    you shouldn't drink energy drinks regardless of who makes them. $2 of sugar and chemicals. want energy? eat fruits and vegetables.
    Reply
  • andyviant
    Now I haven't done any recent studies on radio wave frequencies and their interactions with materials, but it seems from what i remember that your can parabolas could actually STOP the microwaves going b/t the phone and tower. Metal is picky when it comes to absorbing or reflecting microwaves. This is why a fork will spark, and a CD will crizzle, but the inside of the oven is made of metal, which doesn't do either (because it configured to reflect). So this definitely seems like it COULD work, under ideal circumstances with ideal materials, but it's definitely hit or miss.

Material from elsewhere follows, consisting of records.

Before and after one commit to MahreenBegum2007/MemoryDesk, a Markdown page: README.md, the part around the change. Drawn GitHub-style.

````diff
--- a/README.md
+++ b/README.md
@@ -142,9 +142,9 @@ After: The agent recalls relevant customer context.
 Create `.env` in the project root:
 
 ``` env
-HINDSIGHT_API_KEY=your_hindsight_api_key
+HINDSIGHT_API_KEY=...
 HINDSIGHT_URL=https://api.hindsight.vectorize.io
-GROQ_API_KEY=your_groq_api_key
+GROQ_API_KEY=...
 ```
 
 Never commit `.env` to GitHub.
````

Unsure why this seems to be so successful w/ wifi waves...maybe the short vs. long range wave strength is at fault.

    Also to note: how many cell phones

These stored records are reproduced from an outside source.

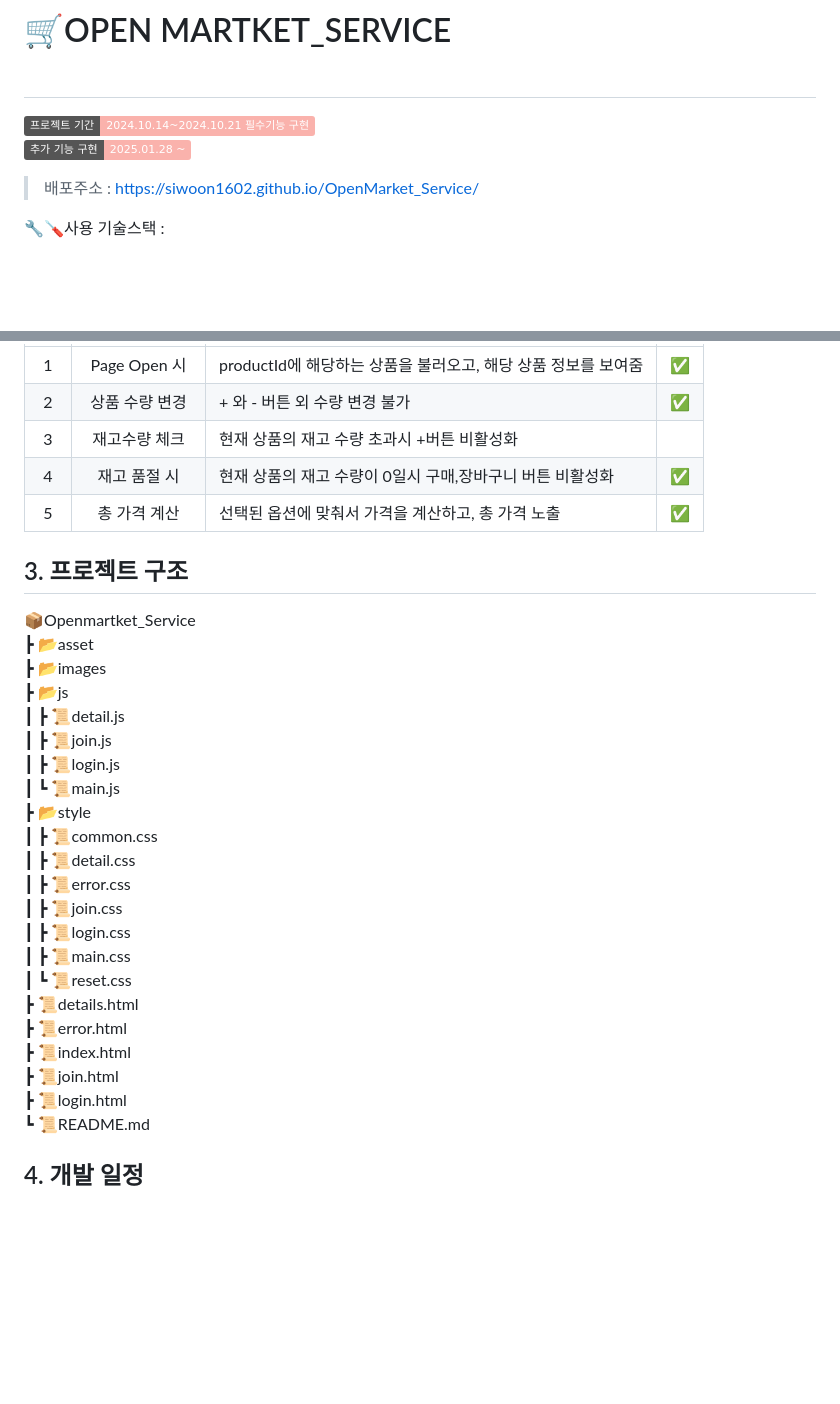
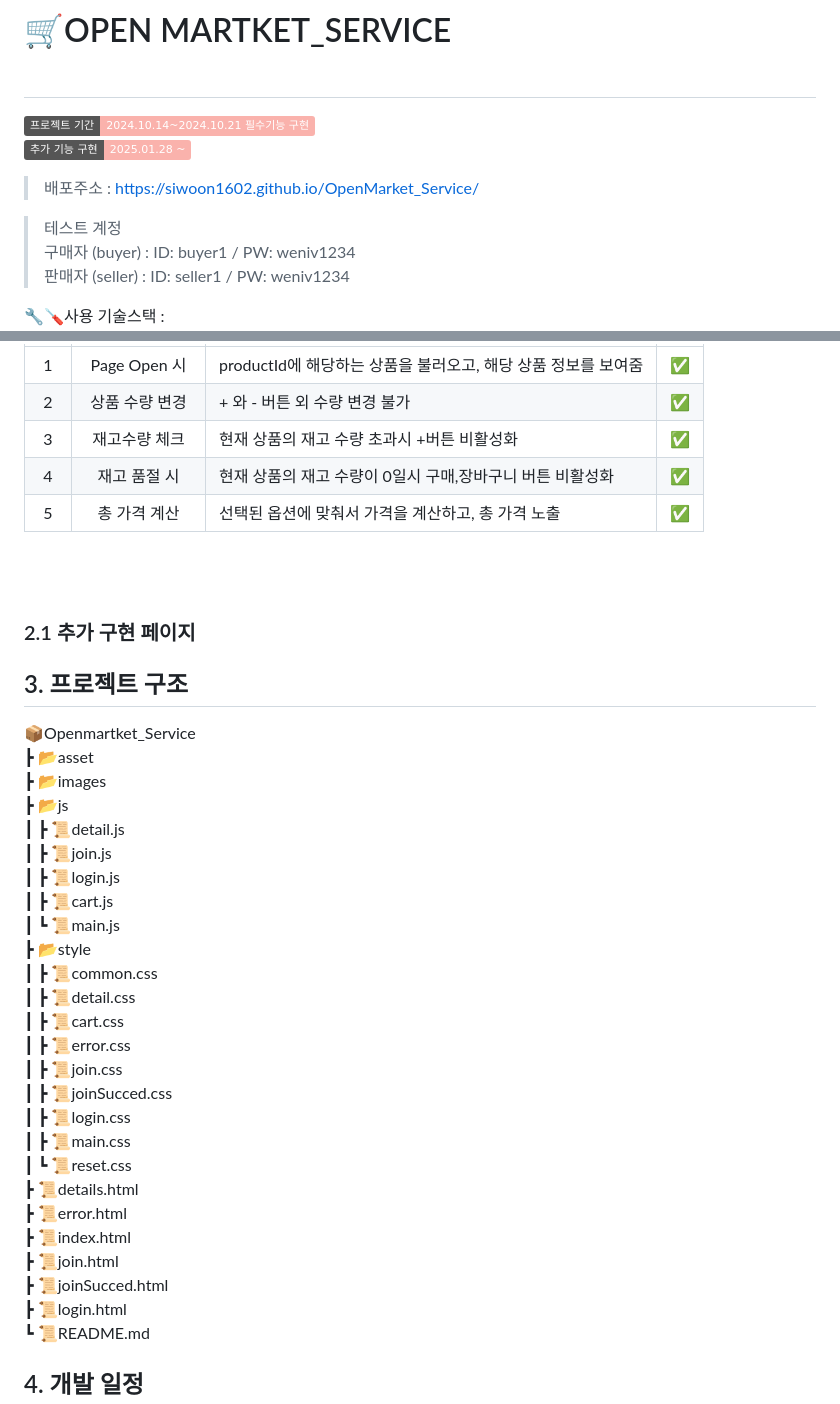
Before and after one commit to siwoon1602/OpenMarket_Service, a Markdown page: README.md, 2 parts joined by grey strips. GitHub-like rendering; badges without logos; blank space fills up the shorter version.

Commit message:
💄 readme 수정

```diff
--- a/README.md
+++ b/README.md
@@ -6,6 +6,8 @@
 [<img src="https://img.shields.io/badge/추가 기능 구현-2025.01.28 ~-fab2ac?style=flat&logo=&logoColor=white" /> ]()
 
 > 배포주소 : https://siwoon1602.github.io/OpenMarket_Service/ </br>
+
+> 테스트 계정 <br>구매자 (buyer) : ID: buyer1 / PW: weniv1234 <br> 판매자 (seller) : ID: seller1 / PW: weniv1234
 
 🔧🪛사용 기술스택 :<br>
 <img src="./imges/HTMLCSS.png" width="80px"> <img src="./imges/JavaScript.png" width="80px"> </br>
@@ -83,9 +85,13 @@
 | :-: | :-------------: | :------------------------------------------------------------ | :-: |
 |  1  |  Page Open 시   | productId에 해당하는 상품을 불러오고, 해당 상품 정보를 보여줌 | ✅  |
 |  2  | 상품 수량 변경  | + 와 - 버튼 외 수량 변경 불가                                 | ✅  |
-|  3  |  재고수량 체크  | 현재 상품의 재고 수량 초과시 +버튼 비활성화                   |     |
+|  3  |  재고수량 체크  | 현재 상품의 재고 수량 초과시 +버튼 비활성화                   | ✅  |
 |  4  |  재고 품절 시   | 현재 상품의 재고 수량이 0일시 구매,장바구니 버튼 비활성화     | ✅  |
 |  5  |  총 가격 계산   | 선택된 옵션에 맞춰서 가격을 계산하고, 총 가격 노출            | ✅  |
+
+<br><br>
+
+### 2.1 추가 구현 페이지
 
 ## 3. 프로젝트 구조
 
@@ -96,12 +102,15 @@
  ┃ ┣ 📜detail.js
  ┃ ┣ 📜join.js
  ┃ ┣ 📜login.js
+ ┃ ┣ 📜cart.js
  ┃ ┗ 📜main.js
  ┣ 📂style
  ┃ ┣ 📜common.css
  ┃ ┣ 📜detail.css
+ ┃ ┣ 📜cart.css
  ┃ ┣ 📜error.css
  ┃ ┣ 📜join.css
+ ┃ ┣ 📜joinSucced.css
  ┃ ┣ 📜login.css
  ┃ ┣ 📜main.css
  ┃ ┗ 📜reset.css
@@ -109,6 +118,7 @@
  ┣ 📜error.html
  ┣ 📜index.html
  ┣ 📜join.html
+ ┣ 📜joinSucced.html
  ┣ 📜login.html
  ┗ 📜README.md
 
```
Also changed, not shown: other parts of README.md (+1 -1 lines).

    are made out of aluminum -- wrapping a can part way around a phone seems to go directly against the design decision to avoid use of metal in the phones shell.
    Reply